(INPUT MATERIAL Opens)
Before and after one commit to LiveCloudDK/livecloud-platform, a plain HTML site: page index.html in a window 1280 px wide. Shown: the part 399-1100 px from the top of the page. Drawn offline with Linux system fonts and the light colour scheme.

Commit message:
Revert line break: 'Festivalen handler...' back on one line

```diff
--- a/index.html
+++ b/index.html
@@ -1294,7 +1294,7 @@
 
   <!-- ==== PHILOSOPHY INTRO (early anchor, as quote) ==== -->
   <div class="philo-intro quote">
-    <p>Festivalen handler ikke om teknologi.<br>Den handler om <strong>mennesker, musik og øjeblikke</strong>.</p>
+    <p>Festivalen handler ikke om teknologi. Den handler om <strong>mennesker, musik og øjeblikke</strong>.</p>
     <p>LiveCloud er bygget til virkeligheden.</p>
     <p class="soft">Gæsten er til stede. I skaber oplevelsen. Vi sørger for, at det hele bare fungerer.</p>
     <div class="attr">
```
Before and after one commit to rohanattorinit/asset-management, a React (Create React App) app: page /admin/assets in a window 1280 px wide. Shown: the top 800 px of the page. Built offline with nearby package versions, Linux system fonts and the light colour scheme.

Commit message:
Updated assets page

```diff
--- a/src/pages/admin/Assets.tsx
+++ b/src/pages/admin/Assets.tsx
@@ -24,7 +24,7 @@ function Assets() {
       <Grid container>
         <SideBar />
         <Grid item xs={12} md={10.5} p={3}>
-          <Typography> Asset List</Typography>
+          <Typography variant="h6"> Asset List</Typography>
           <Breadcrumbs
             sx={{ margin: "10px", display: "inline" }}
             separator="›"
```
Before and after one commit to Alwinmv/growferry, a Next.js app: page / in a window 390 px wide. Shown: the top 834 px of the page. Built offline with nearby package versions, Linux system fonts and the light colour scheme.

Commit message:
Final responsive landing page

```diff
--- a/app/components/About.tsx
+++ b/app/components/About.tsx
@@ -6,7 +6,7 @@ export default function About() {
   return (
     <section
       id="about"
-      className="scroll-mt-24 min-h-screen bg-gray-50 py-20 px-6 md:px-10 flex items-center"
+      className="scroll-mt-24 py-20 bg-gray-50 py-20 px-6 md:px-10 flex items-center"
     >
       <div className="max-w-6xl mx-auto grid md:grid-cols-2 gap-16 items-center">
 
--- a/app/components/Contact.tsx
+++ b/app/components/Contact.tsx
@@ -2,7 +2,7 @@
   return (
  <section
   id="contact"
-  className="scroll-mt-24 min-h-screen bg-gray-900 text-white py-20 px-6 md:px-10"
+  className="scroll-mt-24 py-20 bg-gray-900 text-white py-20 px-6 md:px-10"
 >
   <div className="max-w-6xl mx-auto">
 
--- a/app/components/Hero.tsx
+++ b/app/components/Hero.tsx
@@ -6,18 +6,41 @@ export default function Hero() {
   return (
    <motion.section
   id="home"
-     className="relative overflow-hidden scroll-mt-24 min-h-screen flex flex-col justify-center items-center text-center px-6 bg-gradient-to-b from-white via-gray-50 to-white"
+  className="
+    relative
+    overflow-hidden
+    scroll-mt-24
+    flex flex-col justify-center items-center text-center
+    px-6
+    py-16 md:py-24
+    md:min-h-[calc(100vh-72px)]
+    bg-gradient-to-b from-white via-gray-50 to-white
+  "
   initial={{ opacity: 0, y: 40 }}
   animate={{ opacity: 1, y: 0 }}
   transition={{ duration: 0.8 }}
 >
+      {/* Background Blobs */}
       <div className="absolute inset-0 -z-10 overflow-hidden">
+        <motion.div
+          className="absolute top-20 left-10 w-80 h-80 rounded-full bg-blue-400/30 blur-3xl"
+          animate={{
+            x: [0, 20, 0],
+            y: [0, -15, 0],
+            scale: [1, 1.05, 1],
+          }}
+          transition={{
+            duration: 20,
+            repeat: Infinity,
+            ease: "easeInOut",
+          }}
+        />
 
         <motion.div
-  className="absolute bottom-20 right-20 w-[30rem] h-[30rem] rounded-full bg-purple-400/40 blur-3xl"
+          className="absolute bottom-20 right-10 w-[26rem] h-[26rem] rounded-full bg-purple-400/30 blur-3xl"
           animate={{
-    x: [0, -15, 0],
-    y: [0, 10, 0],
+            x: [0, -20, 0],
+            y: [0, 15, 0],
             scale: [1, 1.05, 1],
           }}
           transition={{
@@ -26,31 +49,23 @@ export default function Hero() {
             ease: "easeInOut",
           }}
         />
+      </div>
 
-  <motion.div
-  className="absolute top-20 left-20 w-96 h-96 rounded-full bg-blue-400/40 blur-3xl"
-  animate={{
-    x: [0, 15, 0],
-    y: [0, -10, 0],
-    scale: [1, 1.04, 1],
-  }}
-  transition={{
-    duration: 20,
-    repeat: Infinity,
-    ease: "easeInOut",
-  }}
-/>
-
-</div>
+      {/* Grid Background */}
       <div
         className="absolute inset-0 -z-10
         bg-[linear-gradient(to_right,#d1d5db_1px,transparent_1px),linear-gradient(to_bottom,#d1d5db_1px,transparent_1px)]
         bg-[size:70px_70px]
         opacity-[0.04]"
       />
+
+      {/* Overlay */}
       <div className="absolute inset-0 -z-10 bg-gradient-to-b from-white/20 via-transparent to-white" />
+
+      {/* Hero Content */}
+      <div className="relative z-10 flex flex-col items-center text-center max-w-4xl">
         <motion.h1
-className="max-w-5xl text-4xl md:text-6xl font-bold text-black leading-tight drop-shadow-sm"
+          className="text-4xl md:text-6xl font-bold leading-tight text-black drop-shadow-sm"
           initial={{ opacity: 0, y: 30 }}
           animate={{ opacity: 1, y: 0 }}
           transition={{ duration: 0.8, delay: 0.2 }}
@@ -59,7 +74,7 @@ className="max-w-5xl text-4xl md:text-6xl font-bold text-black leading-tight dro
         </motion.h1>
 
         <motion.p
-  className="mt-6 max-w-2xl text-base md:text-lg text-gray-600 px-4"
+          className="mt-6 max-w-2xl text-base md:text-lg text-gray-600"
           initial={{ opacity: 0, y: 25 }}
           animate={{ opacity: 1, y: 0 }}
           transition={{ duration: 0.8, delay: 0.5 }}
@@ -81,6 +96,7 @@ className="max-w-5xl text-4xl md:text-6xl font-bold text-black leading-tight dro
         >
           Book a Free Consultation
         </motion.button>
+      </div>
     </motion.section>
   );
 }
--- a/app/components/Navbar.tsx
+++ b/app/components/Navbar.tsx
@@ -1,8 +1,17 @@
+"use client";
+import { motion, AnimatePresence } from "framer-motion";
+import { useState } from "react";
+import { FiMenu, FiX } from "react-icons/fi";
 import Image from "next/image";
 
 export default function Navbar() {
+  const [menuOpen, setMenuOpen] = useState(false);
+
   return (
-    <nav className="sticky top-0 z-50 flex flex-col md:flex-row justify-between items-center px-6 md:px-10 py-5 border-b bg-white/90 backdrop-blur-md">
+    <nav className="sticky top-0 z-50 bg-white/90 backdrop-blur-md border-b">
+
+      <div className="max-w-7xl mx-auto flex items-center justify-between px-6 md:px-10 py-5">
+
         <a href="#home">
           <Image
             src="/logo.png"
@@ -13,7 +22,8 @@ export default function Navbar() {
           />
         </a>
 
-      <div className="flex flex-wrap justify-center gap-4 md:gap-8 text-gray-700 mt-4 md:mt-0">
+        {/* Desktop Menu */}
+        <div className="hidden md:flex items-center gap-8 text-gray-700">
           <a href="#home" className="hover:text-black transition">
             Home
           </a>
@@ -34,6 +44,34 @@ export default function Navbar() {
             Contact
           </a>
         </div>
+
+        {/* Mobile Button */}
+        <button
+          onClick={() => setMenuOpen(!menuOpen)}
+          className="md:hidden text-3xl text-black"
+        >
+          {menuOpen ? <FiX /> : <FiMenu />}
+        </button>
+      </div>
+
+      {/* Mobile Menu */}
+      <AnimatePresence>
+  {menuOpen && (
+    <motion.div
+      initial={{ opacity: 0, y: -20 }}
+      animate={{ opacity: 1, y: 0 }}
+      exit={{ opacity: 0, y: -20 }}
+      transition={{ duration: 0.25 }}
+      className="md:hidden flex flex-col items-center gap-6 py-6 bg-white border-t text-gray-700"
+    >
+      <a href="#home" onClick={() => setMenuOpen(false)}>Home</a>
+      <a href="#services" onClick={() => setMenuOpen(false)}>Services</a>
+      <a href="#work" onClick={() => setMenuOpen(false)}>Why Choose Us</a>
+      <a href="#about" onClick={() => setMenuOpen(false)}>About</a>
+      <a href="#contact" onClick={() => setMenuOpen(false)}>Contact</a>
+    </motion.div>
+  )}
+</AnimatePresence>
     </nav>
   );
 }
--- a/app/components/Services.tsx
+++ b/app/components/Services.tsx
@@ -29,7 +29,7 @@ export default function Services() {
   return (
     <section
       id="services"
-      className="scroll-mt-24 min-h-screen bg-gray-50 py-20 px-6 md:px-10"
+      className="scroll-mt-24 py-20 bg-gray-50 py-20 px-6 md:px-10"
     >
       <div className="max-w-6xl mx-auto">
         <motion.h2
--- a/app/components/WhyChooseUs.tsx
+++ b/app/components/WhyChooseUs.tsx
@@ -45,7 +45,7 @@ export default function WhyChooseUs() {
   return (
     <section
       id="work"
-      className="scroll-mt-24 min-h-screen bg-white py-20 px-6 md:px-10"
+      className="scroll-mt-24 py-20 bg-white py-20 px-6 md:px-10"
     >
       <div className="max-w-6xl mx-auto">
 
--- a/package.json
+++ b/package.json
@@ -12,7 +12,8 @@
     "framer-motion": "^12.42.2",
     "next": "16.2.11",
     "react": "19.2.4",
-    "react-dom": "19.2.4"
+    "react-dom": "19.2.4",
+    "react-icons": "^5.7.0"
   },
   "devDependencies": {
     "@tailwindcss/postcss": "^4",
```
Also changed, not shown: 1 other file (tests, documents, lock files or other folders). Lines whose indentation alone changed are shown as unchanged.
(INPUT MATERIAL Closes)
## YOUR ASSIGNMENT:
In the records above, locate the lines holding the word "justify". Copy each of them.

## RESPONSE TO THE TASK:
-     className="relative overflow-hidden scroll-mt-24 min-h-screen flex flex-col justify-center items-center text-center px-6 bg-gradient-to-b from-white via-gray-50 to-white"
+    flex flex-col justify-center items-center text-center
-    <nav className="sticky top-0 z-50 flex flex-col md:flex-row justify-between items-center px-6 md:px-10 py-5 border-b bg-white/90 backdrop-blur-md">
+      <div className="max-w-7xl mx-auto flex items-center justify-between px-6 md:px-10 py-5">
-      <div className="flex flex-wrap justify-center gap-4 md:gap-8 text-gray-700 mt-4 md:mt-0">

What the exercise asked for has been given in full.